▸ **Records to use**:
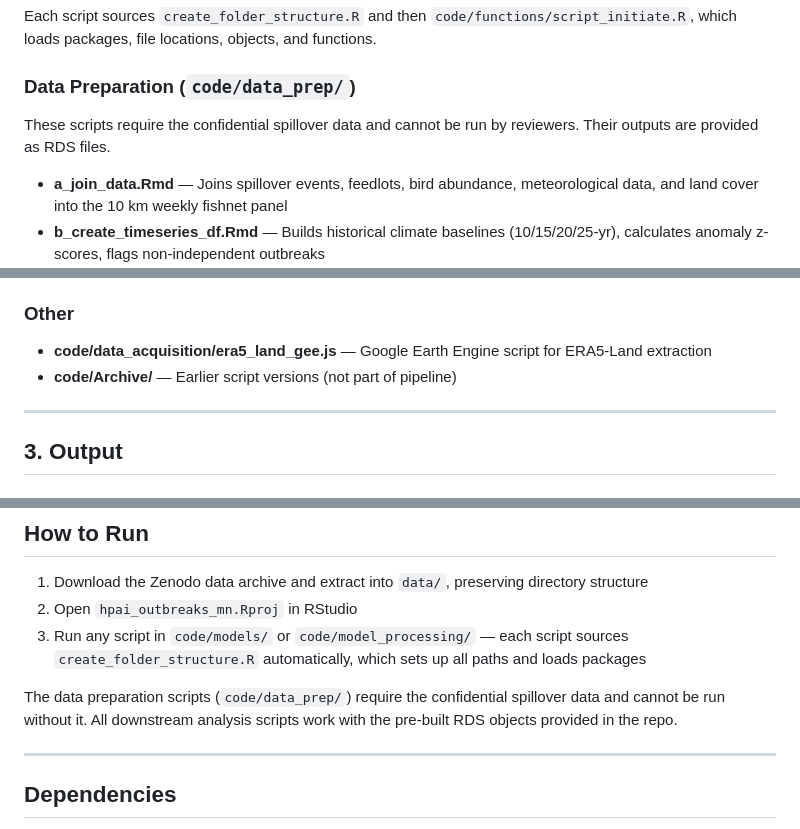
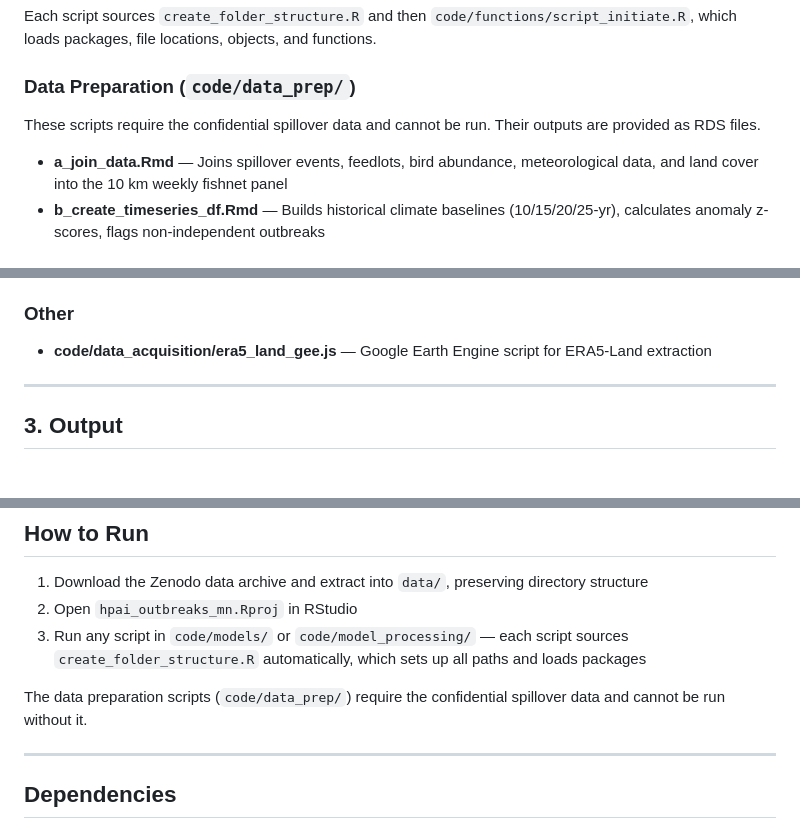
Before and after one commit to mooneyfin/hpai_outbreaks_mn, a Markdown page: README.md, 3 parts joined by grey strips. GitHub-like rendering.

```diff
--- a/README.md
+++ b/README.md
@@ -75,7 +75,7 @@ Each script sources `create_folder_structure.R` and then `code/functions/script_
 
 ### Data Preparation (`code/data_prep/`)
 
-These scripts require the confidential spillover data and cannot be run by reviewers. Their outputs are provided as RDS files.
+These scripts require the confidential spillover data and cannot be run. Their outputs are provided as RDS files.
 
 * **a_join_data.Rmd** — Joins spillover events, feedlots, bird abundance, meteorological data, and land cover into the 10 km weekly fishnet panel
 * **b_create_timeseries_df.Rmd** — Builds historical climate baselines (10/15/20/25-yr), calculates anomaly z-scores, flags non-independent outbreaks
@@ -113,7 +113,6 @@ Exploratory analyses not part of the main pipeline:
 ### Other
 
 * **code/data_acquisition/era5_land_gee.js** — Google Earth Engine script for ERA5-Land extraction
-* **code/Archive/** — Earlier script versions (not part of pipeline)
 
 ---
 
@@ -201,7 +199,7 @@ hpai_outbreaks_mn/
 2. Open `hpai_outbreaks_mn.Rproj` in RStudio
 3. Run any script in `code/models/` or `code/model_processing/` — each script sources `create_folder_structure.R` automatically, which sets up all paths and loads packages
 
-The data preparation scripts (`code/data_prep/`) require the confidential spillover data and cannot be run without it. All downstream analysis scripts work with the pre-built RDS objects provided in the repo.
+The data preparation scripts (`code/data_prep/`) require the confidential spillover data and cannot be run without it.
 
 ---
 
```
Also changed, not shown: other parts of README.md (+3 -4 lines).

▸ **Exercise description**: If a line in the records has the word "provided", copy that line.

▸ **The completed task**:
-These scripts require the confidential spillover data and cannot be run by reviewers. Their outputs are provided as RDS files.
+These scripts require the confidential spillover data and cannot be run. Their outputs are provided as RDS files.
-The data preparation scripts (`code/data_prep/`) require the confidential spillover data and cannot be run without it. All downstream analysis scripts work with the pre-built RDS objects provided in the repo.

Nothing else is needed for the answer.